● What is expected: Exact reproduction, images excluded: write out the records below.

Entries taken from a collection
---*---

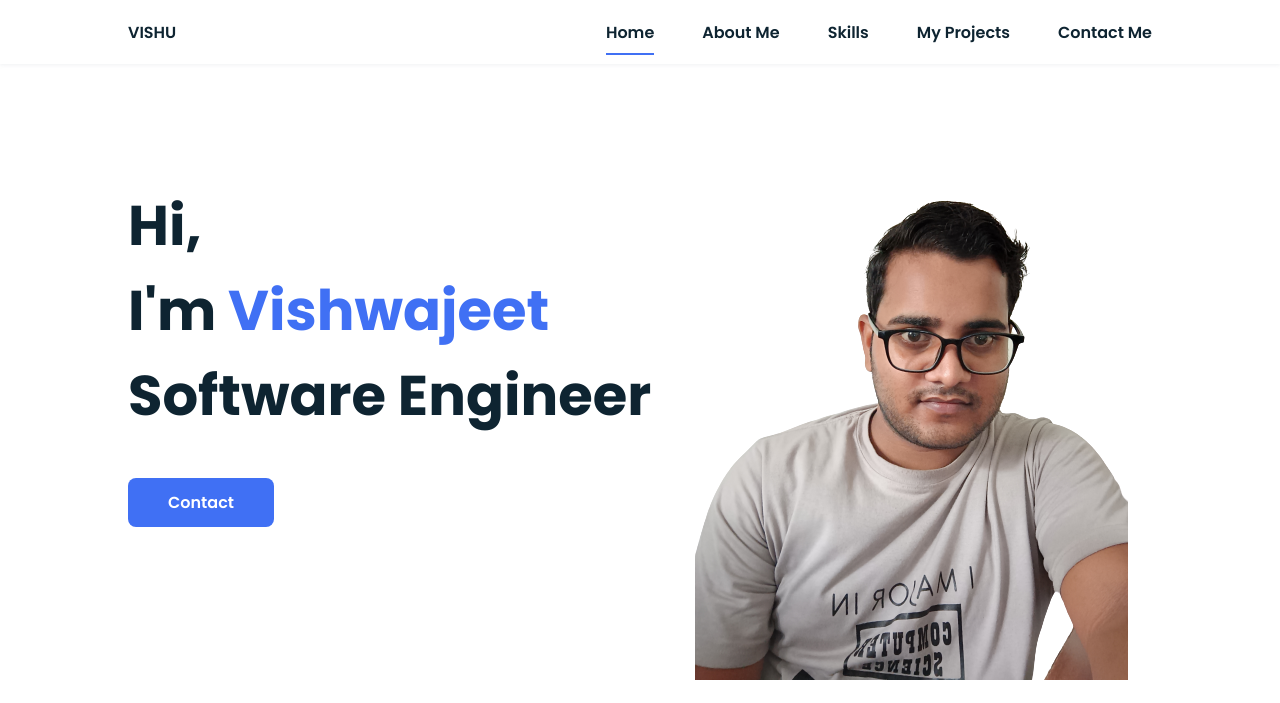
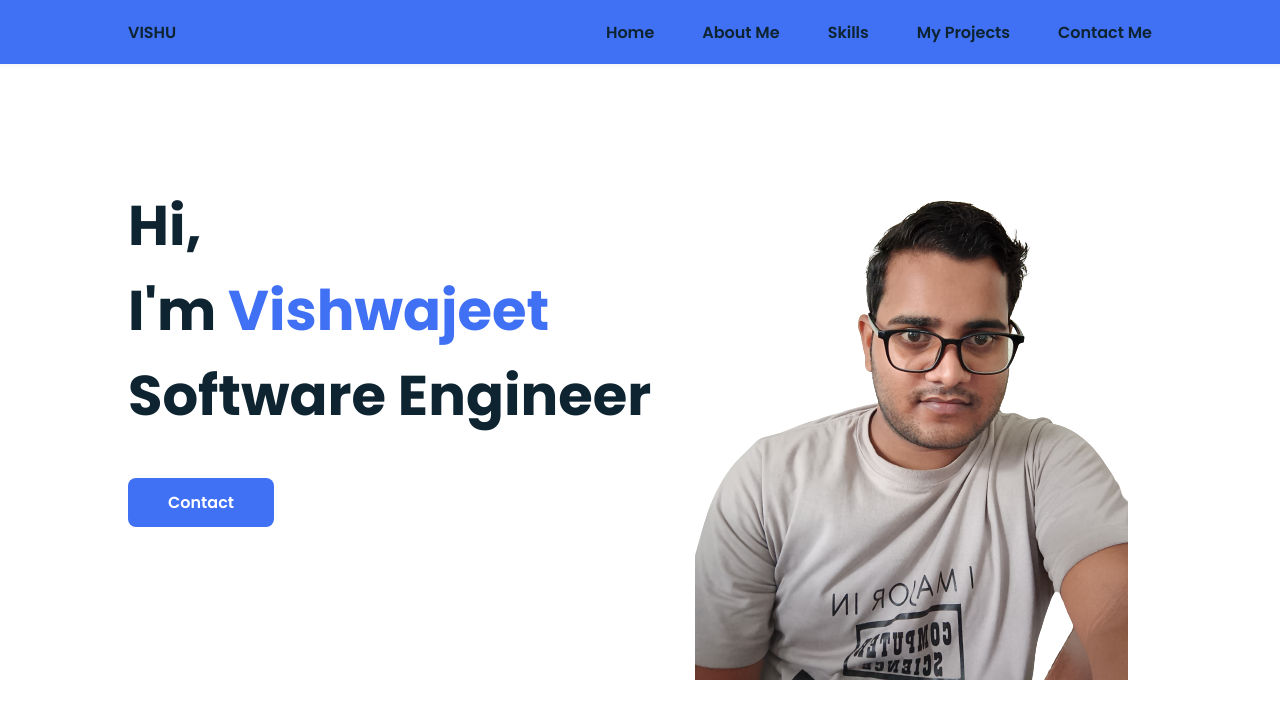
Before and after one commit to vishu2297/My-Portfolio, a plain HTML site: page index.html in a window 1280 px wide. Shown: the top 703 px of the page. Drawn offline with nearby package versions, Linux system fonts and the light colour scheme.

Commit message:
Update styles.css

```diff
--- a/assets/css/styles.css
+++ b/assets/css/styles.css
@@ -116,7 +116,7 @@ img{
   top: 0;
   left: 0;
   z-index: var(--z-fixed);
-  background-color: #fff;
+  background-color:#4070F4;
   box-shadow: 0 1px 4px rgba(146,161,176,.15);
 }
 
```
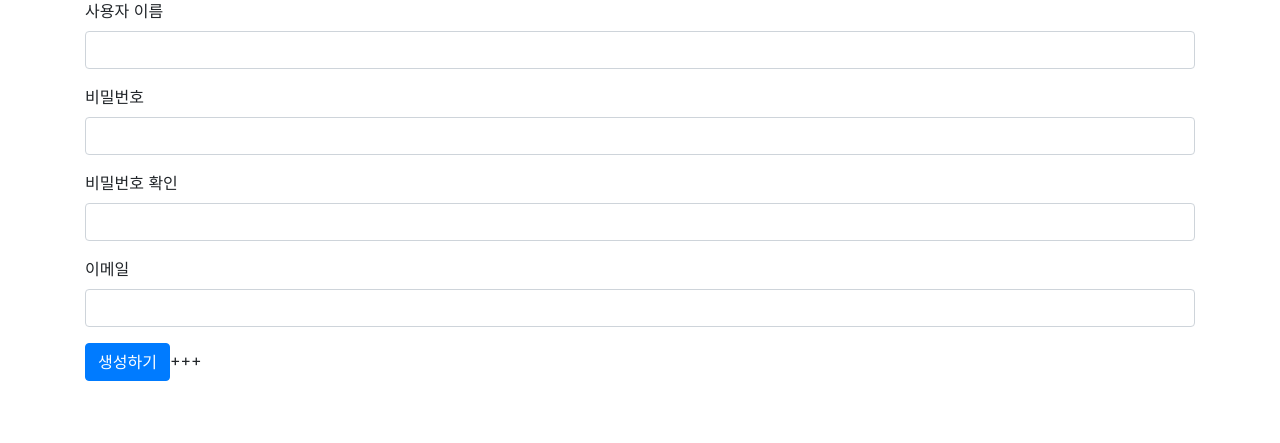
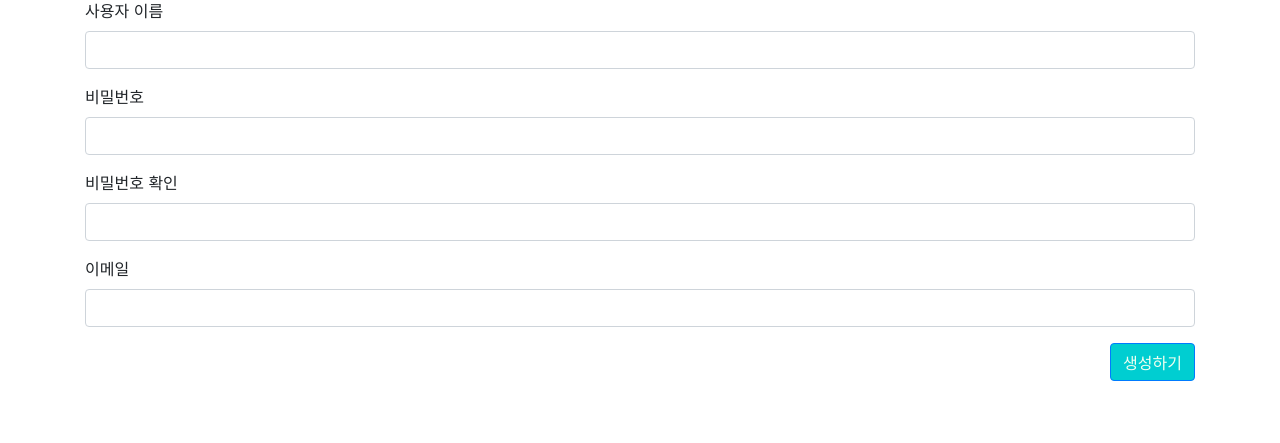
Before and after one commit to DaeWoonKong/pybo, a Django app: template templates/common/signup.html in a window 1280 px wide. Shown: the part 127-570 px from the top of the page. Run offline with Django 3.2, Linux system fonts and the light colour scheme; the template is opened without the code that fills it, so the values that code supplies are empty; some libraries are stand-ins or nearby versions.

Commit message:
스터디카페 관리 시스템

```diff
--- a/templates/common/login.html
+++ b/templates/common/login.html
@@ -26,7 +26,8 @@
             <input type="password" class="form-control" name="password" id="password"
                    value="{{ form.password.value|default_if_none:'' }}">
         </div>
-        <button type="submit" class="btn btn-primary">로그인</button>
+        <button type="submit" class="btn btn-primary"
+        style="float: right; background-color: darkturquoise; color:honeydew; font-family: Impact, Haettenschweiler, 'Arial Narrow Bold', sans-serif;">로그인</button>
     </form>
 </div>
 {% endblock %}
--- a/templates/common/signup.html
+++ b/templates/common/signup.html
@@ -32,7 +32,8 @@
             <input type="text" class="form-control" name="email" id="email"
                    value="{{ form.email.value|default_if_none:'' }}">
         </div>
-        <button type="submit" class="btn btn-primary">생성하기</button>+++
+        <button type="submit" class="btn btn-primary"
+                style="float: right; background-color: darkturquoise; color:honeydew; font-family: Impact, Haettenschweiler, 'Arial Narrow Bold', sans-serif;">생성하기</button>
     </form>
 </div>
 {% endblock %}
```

---*---

● Answer below:
Before and after one commit to vishu2297/My-Portfolio, a plain HTML site: page index.html in a window 1280 px wide. Shown: the top 703 px of the page. Drawn offline with nearby package versions, Linux system fonts and the light colour scheme.

Commit message:
Update styles.css

```diff
--- a/assets/css/styles.css
+++ b/assets/css/styles.css
@@ -116,7 +116,7 @@ img{
   top: 0;
   left: 0;
   z-index: var(--z-fixed);
-  background-color: #fff;
+  background-color:#4070F4;
   box-shadow: 0 1px 4px rgba(146,161,176,.15);
 }
 
```
Before and after one commit to DaeWoonKong/pybo, a Django app: template templates/common/signup.html in a window 1280 px wide. Shown: the part 127-570 px from the top of the page. Run offline with Django 3.2, Linux system fonts and the light colour scheme; the template is opened without the code that fills it, so the values that code supplies are empty; some libraries are stand-ins or nearby versions.

Commit message:
스터디카페 관리 시스템

```diff
--- a/templates/common/login.html
+++ b/templates/common/login.html
@@ -26,7 +26,8 @@
             <input type="password" class="form-control" name="password" id="password"
                    value="{{ form.password.value|default_if_none:'' }}">
         </div>
-        <button type="submit" class="btn btn-primary">로그인</button>
+        <button type="submit" class="btn btn-primary"
+        style="float: right; background-color: darkturquoise; color:honeydew; font-family: Impact, Haettenschweiler, 'Arial Narrow Bold', sans-serif;">로그인</button>
     </form>
 </div>
 {% endblock %}
--- a/templates/common/signup.html
+++ b/templates/common/signup.html
@@ -32,7 +32,8 @@
             <input type="text" class="form-control" name="email" id="email"
                    value="{{ form.email.value|default_if_none:'' }}">
         </div>
-        <button type="submit" class="btn btn-primary">생성하기</button>+++
+        <button type="submit" class="btn btn-primary"
+                style="float: right; background-color: darkturquoise; color:honeydew; font-family: Impact, Haettenschweiler, 'Arial Narrow Bold', sans-serif;">생성하기</button>
     </form>
 </div>
 {% endblock %}
```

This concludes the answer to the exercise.